Task instructions — The copy you produce must hold every record exactly, and none of the images.

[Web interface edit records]
┄┄┄┄┄┄

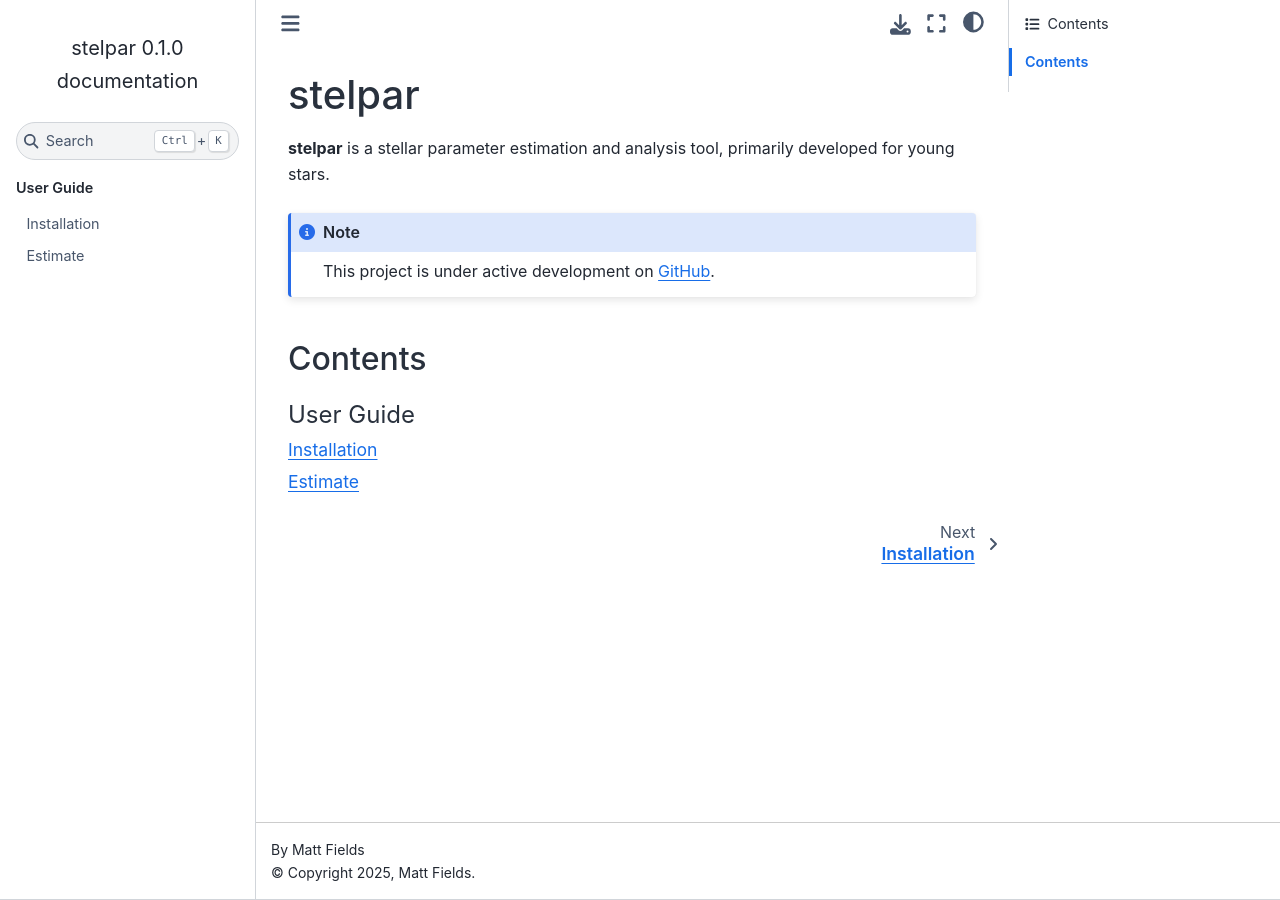
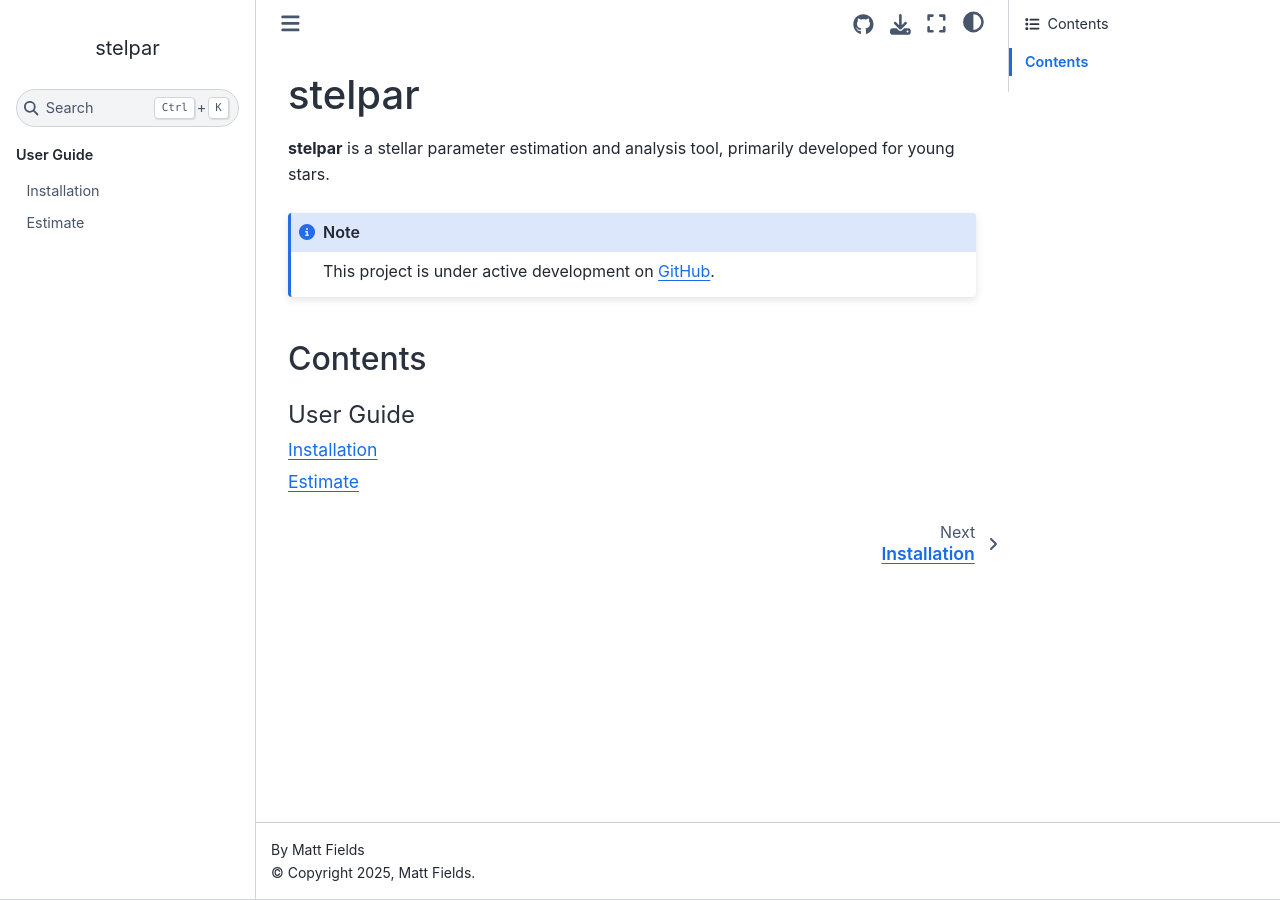
Before and after one commit to mjfields/stelpar, a Sphinx documentation site: the page built from docs/source/index.rst, in a window 1280 px wide. Built offline with Sphinx 7.4.7 and the Sphinx Book theme 1.1.4, drawn with Linux system fonts in a browser that asks for light colours; some of the changed lines change nothing that is shown.

Commit message:
edited options

```diff
--- a/docs/source/conf.py
+++ b/docs/source/conf.py
@@ -34,6 +34,21 @@ templates_path = ['templates']
 # -- Options for HTML Output -----------------------------------------------------
 
 html_theme = "sphinx_book_theme"
+html_copy_source = True
+html_show_sourcelink = True
+html_sourcelink_suffix = ""
+html_title = "stelpar"
+html_theme_options = {
+    "path_to_docs": "docs",
+    "repository_url": "https://github.com/mjfields/stelpar",
+    "repository_branch": "main",
+    "use_edit_page_button": True,
+    "use_issues_button": True,
+    "use_repository_button": True,
+    "use_download_button": True,
+}
+nb_execution_mode = "off"
+nb_execution_timeout = -1
 
 # -- Options for EPUB Output -----------------------------------------------------
 epub_show_urls = 'footnote'
```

┄┄┄┄┄┄

Reply to the exercise —
Before and after one commit to mjfields/stelpar, a Sphinx documentation site: the page built from docs/source/index.rst, in a window 1280 px wide. Built offline with Sphinx 7.4.7 and the Sphinx Book theme 1.1.4, drawn with Linux system fonts in a browser that asks for light colours; some of the changed lines change nothing that is shown.

Commit message:
edited options

```diff
--- a/docs/source/conf.py
+++ b/docs/source/conf.py
@@ -34,6 +34,21 @@ templates_path = ['templates']
 # -- Options for HTML Output -----------------------------------------------------
 
 html_theme = "sphinx_book_theme"
+html_copy_source = True
+html_show_sourcelink = True
+html_sourcelink_suffix = ""
+html_title = "stelpar"
+html_theme_options = {
+    "path_to_docs": "docs",
+    "repository_url": "https://github.com/mjfields/stelpar",
+    "repository_branch": "main",
+    "use_edit_page_button": True,
+    "use_issues_button": True,
+    "use_repository_button": True,
+    "use_download_button": True,
+}
+nb_execution_mode = "off"
+nb_execution_timeout = -1
 
 # -- Options for EPUB Output -----------------------------------------------------
 epub_show_urls = 'footnote'
```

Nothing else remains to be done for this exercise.